The Artists Cinema
This month we present a programme which has been rushed to you after screenings at Grimstad Kortfilmfestival.
The Artists Cinema is a UK commissioning programme organised by LUX and The Independent Cinema Office.
International artists are chosen to produce short films which then appear unannounced before feature films in UK. This exciting initive creates a window into the contemporary art world while at the same time giving artists access to a space and an audience they may not usually reach.
We are excited to present the latest commissions along with a couple of favourite films from past years.
The programme will be introduced by Benjamin Cook in person, Director of LUX, a UK-based arts agency which supports and promotes artists working with the moving image. http://www.lux.org.uk
Apichatpong Weerasethakul (Thailand, 2006, 5 mins)
An older lady performs a ritual channelling energy to the audience to give them a clear mind. The ritual will ensure that after the film ends, life in the outside world will be better.
Deimantas Narkevicius (Lithuania, 2010, 6mins)
Addressing his fascination with naiveté, Narkevicius documents a small group of young Lithuanian boys who have just started a band, asking them questions about their vision of the future.
Keren Cytter (Germany, 2010, 6mins)
The Coat depicts a dramatic love triangle between two brothers obsessed with the game of sudoku and a beautiful young woman. This film flirts with the cinematic dream, the idea of seduction and the visual representation of happiness.
The Last Days of British Honduras
Catherine Sullivan with Farhad Shamini (US, 2010, 6mins)
In this film, an interloper plunges into a chamber drama involving ‘locals’ that touches on notions of destiny and rebirth, Meso-American mythology and the supernatural, race and the legacy of colonialism.
A Love Story
Amar Kanwar (India, 2010, 5mins)
A miniature narrative in four acts where time becomes fluid.

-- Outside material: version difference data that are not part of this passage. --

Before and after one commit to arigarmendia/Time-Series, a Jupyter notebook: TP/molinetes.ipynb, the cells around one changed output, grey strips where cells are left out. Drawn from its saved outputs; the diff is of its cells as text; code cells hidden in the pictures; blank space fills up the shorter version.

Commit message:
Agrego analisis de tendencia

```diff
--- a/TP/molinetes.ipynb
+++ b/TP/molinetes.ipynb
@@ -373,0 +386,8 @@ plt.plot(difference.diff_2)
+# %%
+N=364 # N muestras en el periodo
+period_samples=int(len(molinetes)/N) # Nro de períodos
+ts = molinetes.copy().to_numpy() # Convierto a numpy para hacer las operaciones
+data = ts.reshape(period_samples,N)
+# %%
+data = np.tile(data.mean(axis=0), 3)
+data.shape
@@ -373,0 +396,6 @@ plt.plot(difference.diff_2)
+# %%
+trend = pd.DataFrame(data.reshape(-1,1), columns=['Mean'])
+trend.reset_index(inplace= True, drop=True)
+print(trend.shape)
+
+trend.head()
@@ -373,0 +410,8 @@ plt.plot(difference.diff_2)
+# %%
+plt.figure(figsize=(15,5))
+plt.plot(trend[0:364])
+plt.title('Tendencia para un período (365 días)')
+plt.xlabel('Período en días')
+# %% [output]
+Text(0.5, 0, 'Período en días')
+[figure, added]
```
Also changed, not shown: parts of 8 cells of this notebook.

The film takes place at the fringe of an expanding Indian city, a world of continuous migration and therefore of continuous separations.
Aurélien Froment (France/US, 2010, 5mins)
Against a uniform background of purest Yves Klein blue, a pale yellow jellyfish roils and bristles like a fragment of living lace, while a voiceover informs us of its baroque but brainless anatomy.
Rosalind Nashashibi (Egypt, 2010, 5mins)
Shot in downtown Cairo the film comprises two halves: the first shows a woman looking directly at the camera. The second half shows a series of parked and covered cars. Each car suggests a sightless face, like a child covering his eyes.
Tomorrow Everything Will Be Alright
Akram Zaatari (Lebanon, 2010, 12 mins)
A late night online chat between two men leads to their reunion after ten years of separation. The film navigates against time with an unsettling use of communication, recording technologies and temporal gaps.
Special Afflictions by Roy Harryhozen
Bonnie Camplin (UK, 2006, 5min)
A surreal meditation on man’s hopeless relationship with his own consciousness. Four hapless sideshow figures gossip about their employer and ‘creator’ Roy Harryhozen who has altered them each with a ‘special effect‘ which has gone wrong and left each with an abject temporal affliction.